ASSIGNED TASK: Output all entries verbatim.

[Source records]

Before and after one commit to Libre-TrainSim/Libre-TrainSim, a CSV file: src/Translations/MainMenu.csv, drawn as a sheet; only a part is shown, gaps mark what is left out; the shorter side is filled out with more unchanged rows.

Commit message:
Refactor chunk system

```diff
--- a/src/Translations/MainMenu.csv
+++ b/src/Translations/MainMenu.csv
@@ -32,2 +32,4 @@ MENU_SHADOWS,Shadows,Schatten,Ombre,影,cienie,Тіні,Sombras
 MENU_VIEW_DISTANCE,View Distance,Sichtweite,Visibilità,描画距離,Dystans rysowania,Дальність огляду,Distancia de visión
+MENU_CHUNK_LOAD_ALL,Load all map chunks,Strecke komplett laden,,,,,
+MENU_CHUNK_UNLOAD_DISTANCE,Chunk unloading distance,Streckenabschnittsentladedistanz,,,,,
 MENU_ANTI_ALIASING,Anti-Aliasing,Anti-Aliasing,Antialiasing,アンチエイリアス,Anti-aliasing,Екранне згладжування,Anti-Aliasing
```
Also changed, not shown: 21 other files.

RESULT:
Before and after one commit to Libre-TrainSim/Libre-TrainSim, a CSV file: src/Translations/MainMenu.csv, drawn as a sheet; only a part is shown, gaps mark what is left out; the shorter side is filled out with more unchanged rows.

Commit message:
Refactor chunk system

```diff
--- a/src/Translations/MainMenu.csv
+++ b/src/Translations/MainMenu.csv
@@ -32,2 +32,4 @@ MENU_SHADOWS,Shadows,Schatten,Ombre,影,cienie,Тіні,Sombras
 MENU_VIEW_DISTANCE,View Distance,Sichtweite,Visibilità,描画距離,Dystans rysowania,Дальність огляду,Distancia de visión
+MENU_CHUNK_LOAD_ALL,Load all map chunks,Strecke komplett laden,,,,,
+MENU_CHUNK_UNLOAD_DISTANCE,Chunk unloading distance,Streckenabschnittsentladedistanz,,,,,
 MENU_ANTI_ALIASING,Anti-Aliasing,Anti-Aliasing,Antialiasing,アンチエイリアス,Anti-aliasing,Екранне згладжування,Anti-Aliasing
```
Also changed, not shown: 21 other files.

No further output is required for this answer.